Although both catheterization and Doppler measures of valvular stenosis severity have been validated, each has specific advantages and limitations, particularly in the setting of balloon valvuloplasty. Invasive valve area and mean pressure gradient recorded immediately before and after aortic (n = 589) or mitral (n = 608) catheter balloon valvuloplasty were compared with Doppler valve area and mean pressure gradient recorded <30 days before and 24 to 72 hours after the procedure. For aortic stenosis, Doppler valve area ranged from 0.1 to 1.4 cm2 before and 0.2 to 2.3 cm2 after catheter balloon valvuloplasty. Doppler and invasive aortic valve areas differed by ≤0.5 cm2 in 99% and by <0.2 cm2 in 92% of patients. Linear correlation was higher before versus after catheter balloon valvuloplasty, for both valve area (r = 0.49 vs r = 0.35, p = 0.01) and mean pressure gradient (r = 0.64 vs r = 0.50, p = 0.01). Group mean invasive valve area was slightly smaller before (0.50 vs 0.59 cm2, p < 0.0001) but was not different after (0.80 vs 0.78 cm2, p = 0.16) catheter balloon valvuloplasty. Variables affecting the valve area differences were cardiac output, aortic regurgitation, heart rate and blood pressure. Mean pressure gradient differences were related to echo quality, blood pressure and mitral regurgitation. For mitral stenosis, 2-dimensional echocardiographic valve area ranged from 0.4 to 2.8 cm2 before and 0.7 to 3.8 cm2 after catheter balloon valvuloplasty. Two-dimensional echocardiography and invasive mitral valve areas differed by ≤0.5 cm2 in 96% and by <0.2 cm2 in 81% of cases. Linear correlation was not different before versus after catheter balloon valvuloplasty for two-dimensional echocardiographic valve area (r = 0.40 vs 0.36), pressure halftime valve area (r = 0.31 vs 0.32) or mean pressure gradient (r = 0.55 vs r = 0.46). Group mean 2-dimensional echocardiography and pressure halftime valve areas were larger than invasive valve areas before (1.09 vs 1.02 cm2, p = 0.001) and smaller after (1.71 vs 2.02 cm2, p < 0.0001) catheter balloon valvuloplasty. Important variables affecting the differences were mitral regurgitation, interatrial shunt, cardiac output and heart rate. Nonsimultaneous studies, differing volume flow measurements, and the underlying accuracy of each technique largely account for discrepancies between these methods. The clinical use of each will depend on its ability to predict long-term patient outcome.
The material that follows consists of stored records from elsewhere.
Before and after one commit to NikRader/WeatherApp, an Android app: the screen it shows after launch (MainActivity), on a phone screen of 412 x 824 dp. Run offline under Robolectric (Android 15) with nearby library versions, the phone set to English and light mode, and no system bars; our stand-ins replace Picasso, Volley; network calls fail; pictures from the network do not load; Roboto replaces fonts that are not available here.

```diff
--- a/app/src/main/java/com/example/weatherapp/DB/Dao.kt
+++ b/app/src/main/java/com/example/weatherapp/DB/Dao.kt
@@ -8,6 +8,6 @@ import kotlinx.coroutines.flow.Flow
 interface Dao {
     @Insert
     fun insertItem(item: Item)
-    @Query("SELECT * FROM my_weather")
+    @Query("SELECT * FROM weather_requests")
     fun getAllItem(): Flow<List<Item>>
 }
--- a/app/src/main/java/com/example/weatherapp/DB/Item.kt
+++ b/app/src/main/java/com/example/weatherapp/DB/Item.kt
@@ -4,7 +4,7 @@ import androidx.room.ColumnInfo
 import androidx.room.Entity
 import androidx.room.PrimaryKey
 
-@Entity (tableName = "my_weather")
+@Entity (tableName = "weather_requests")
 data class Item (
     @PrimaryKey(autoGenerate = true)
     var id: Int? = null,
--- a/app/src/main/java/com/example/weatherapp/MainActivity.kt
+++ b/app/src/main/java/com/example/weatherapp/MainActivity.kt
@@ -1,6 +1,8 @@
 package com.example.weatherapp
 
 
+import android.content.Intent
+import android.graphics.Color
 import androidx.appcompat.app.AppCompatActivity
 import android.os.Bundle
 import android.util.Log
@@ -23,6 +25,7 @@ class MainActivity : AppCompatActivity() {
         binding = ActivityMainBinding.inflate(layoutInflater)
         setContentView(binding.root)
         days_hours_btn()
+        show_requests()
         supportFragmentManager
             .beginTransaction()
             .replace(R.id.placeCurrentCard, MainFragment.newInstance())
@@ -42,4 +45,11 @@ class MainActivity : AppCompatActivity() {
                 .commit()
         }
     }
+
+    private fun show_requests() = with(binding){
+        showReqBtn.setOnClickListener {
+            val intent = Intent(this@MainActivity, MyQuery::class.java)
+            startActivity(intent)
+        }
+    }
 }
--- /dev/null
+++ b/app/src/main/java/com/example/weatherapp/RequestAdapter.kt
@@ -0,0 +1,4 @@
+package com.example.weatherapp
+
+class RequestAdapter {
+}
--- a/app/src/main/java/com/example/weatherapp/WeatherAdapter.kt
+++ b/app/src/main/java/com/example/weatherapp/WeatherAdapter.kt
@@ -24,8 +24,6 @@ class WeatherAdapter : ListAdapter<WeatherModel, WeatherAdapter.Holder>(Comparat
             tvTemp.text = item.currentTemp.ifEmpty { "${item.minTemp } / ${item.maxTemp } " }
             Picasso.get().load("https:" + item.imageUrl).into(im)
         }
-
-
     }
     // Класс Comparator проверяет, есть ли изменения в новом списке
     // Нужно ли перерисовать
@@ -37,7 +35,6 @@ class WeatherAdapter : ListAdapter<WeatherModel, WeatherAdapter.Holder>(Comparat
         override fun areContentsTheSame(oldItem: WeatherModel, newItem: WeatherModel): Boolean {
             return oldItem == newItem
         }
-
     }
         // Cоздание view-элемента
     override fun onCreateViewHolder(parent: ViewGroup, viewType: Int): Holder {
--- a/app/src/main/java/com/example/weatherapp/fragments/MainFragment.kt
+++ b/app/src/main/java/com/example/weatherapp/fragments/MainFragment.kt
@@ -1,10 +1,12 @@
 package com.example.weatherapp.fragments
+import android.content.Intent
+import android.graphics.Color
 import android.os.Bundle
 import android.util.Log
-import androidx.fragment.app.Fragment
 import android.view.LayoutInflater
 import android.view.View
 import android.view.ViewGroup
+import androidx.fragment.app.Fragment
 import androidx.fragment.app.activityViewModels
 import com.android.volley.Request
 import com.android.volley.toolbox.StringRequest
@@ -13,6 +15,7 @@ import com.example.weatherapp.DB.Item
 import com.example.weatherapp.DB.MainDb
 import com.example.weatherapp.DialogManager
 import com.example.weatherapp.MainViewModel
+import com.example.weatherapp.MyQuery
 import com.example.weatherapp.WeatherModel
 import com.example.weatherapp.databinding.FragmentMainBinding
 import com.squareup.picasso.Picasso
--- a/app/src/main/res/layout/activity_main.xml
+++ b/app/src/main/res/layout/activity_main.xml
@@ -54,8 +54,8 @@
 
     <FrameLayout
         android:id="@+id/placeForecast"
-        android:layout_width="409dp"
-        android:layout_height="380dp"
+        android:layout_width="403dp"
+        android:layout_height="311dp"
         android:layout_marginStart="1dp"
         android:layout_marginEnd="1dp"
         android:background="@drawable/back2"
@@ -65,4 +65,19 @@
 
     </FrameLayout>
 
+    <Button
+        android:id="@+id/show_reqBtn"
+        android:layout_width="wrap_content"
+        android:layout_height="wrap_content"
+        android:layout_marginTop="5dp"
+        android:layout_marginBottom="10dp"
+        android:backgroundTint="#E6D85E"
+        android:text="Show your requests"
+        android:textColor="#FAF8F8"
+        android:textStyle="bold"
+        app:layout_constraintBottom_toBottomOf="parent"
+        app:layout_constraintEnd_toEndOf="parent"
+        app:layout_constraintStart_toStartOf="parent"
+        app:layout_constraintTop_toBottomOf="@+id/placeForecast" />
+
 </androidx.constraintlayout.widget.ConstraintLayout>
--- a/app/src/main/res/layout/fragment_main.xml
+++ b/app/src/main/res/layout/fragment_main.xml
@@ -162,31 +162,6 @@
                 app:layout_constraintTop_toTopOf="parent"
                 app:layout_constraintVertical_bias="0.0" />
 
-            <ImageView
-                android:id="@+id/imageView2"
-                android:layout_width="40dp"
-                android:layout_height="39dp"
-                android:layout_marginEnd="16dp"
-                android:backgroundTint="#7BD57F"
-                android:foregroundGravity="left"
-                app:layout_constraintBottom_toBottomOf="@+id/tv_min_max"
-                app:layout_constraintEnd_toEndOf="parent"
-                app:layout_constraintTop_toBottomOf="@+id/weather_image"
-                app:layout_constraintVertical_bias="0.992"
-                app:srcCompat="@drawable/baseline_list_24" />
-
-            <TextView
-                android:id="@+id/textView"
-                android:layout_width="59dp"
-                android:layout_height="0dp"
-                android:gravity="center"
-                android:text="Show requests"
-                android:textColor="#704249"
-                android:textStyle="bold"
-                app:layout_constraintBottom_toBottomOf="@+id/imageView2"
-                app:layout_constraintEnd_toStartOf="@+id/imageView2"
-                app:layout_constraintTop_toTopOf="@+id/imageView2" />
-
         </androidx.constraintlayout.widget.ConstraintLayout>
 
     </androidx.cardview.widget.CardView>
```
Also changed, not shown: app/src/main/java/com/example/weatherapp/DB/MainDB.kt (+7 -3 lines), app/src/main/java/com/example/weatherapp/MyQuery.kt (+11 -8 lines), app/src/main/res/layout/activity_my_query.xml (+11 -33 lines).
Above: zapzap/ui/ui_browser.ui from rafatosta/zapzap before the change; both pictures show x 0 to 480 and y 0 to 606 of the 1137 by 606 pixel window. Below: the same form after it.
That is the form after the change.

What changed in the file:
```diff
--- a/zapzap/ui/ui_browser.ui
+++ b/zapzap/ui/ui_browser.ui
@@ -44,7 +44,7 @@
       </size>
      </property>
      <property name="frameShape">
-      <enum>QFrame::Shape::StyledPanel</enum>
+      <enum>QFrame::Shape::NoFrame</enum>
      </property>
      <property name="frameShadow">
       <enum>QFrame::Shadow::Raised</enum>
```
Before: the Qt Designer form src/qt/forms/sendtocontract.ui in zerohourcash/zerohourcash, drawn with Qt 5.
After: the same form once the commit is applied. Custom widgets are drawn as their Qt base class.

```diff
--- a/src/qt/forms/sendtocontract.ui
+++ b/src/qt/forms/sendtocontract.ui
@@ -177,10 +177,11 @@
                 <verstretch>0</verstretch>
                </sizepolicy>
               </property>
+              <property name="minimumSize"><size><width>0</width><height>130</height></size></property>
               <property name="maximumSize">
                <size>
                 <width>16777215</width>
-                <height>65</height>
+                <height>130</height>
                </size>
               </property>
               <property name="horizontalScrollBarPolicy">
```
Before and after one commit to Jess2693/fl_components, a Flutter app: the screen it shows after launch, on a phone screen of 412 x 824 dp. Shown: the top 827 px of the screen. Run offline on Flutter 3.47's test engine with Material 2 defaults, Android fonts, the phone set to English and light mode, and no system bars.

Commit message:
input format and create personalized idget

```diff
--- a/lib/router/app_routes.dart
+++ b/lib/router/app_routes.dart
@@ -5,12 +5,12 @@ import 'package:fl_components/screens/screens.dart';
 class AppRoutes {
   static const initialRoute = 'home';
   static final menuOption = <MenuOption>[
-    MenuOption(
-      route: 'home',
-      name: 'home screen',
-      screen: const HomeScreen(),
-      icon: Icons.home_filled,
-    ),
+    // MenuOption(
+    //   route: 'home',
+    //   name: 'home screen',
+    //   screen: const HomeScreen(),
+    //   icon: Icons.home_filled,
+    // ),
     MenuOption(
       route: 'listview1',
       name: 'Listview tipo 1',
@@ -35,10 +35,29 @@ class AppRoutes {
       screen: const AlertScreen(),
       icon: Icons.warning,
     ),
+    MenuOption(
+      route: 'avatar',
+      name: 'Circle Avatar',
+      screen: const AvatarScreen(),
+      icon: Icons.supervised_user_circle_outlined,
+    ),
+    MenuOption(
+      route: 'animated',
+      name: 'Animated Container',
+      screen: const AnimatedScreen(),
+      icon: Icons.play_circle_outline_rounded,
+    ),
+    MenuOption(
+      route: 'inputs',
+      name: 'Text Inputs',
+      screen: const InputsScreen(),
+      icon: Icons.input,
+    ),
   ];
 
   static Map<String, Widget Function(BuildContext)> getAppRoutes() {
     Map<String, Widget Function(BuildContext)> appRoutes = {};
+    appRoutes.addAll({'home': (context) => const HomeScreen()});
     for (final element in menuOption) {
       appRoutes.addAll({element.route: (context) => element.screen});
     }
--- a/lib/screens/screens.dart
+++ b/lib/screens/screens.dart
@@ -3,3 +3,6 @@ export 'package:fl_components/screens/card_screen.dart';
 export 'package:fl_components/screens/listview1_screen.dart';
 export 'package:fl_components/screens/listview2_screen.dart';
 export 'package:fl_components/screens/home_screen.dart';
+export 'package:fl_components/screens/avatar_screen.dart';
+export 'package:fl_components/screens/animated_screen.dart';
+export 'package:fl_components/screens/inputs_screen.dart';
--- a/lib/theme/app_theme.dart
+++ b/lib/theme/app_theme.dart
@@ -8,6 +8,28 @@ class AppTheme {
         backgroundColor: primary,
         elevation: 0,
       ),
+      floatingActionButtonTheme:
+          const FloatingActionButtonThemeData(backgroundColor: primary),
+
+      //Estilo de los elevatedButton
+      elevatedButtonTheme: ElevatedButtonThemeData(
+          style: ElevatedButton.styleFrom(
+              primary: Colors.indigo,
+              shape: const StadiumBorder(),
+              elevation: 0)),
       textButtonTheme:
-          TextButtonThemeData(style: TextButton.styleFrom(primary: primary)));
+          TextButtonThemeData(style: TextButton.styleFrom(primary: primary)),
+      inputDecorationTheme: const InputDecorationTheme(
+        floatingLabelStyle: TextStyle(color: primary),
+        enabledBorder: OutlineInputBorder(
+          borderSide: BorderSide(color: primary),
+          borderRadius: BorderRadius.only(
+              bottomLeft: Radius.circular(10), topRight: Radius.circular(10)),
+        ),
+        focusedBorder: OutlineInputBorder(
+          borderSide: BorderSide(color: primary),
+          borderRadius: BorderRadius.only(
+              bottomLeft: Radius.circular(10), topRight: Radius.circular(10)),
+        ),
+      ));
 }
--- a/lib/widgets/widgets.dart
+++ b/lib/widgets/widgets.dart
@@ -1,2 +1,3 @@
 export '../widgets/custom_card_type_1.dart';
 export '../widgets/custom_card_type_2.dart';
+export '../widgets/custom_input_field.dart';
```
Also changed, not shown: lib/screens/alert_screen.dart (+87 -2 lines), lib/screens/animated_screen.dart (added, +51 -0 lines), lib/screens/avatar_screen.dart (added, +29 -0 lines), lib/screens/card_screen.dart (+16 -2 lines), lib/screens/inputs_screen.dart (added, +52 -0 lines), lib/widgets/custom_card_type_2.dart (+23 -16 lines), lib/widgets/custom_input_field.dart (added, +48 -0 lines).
ASJC Scopus subject areas
- Cardiology and Cardiovascular Medicine